----- Records to use -----

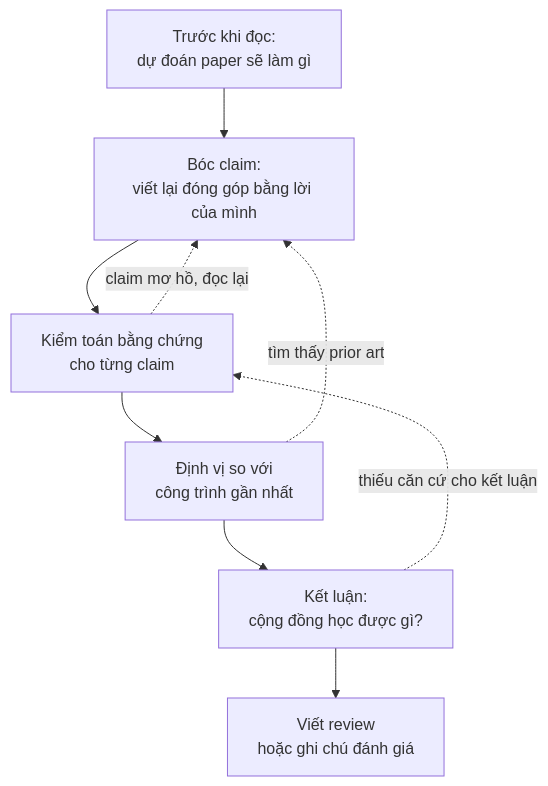
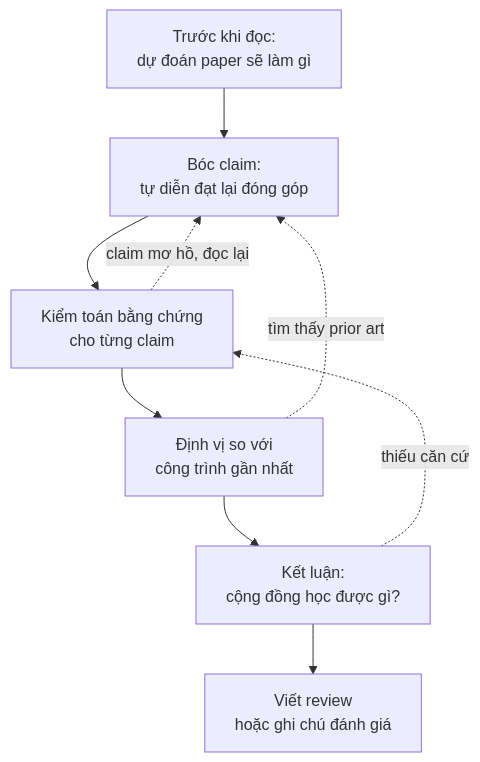
Before and after one commit to tuandung222/How-to-write-Astar-Paper: the first of 2 diagrams in docs/01-truoc-khi-viet/doc-nhu-reviewer.md, drawn with Mermaid. The commit also changed other lines of this file and 7 other files, not shown here.

````diff
--- a/docs/01-truoc-khi-viet/doc-nhu-reviewer.md
+++ b/docs/01-truoc-khi-viet/doc-nhu-reviewer.md
@@ -43,11 +43,11 @@
 ```mermaid
 flowchart TD
-  P["Trước khi đọc:<br/>dự đoán paper sẽ làm gì"] --> C["Bóc claim:<br/>viết lại đóng góp bằng lời của mình"]
+  P["Trước khi đọc:<br/>dự đoán paper sẽ làm gì"] --> C["Bóc claim:<br/>tự diễn đạt lại đóng góp"]
   C --> E["Kiểm toán bằng chứng<br/>cho từng claim"]
   E --> L["Định vị so với<br/>công trình gần nhất"]
   L --> K["Kết luận:<br/>cộng đồng học được gì?"]
   K --> R["Viết review<br/>hoặc ghi chú đánh giá"]
   E -.->|"claim mơ hồ, đọc lại"| C
   L -.->|"tìm thấy prior art"| C
-  K -.->|"thiếu căn cứ cho kết luận"| E
+  K -.->|"thiếu căn cứ"| E
 ```
````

-----

__What to work on__
The range begins at the line containing "luận:<br/>cộng đồng học" and ends at the last line of the entries; reproduce it exactly.

__Task response__
   L --> K["Kết luận:<br/>cộng đồng học được gì?"]
   K --> R["Viết review<br/>hoặc ghi chú đánh giá"]
   E -.->|"claim mơ hồ, đọc lại"| C
   L -.->|"tìm thấy prior art"| C
-  K -.->|"thiếu căn cứ cho kết luận"| E
+  K -.->|"thiếu căn cứ"| E
 ```
````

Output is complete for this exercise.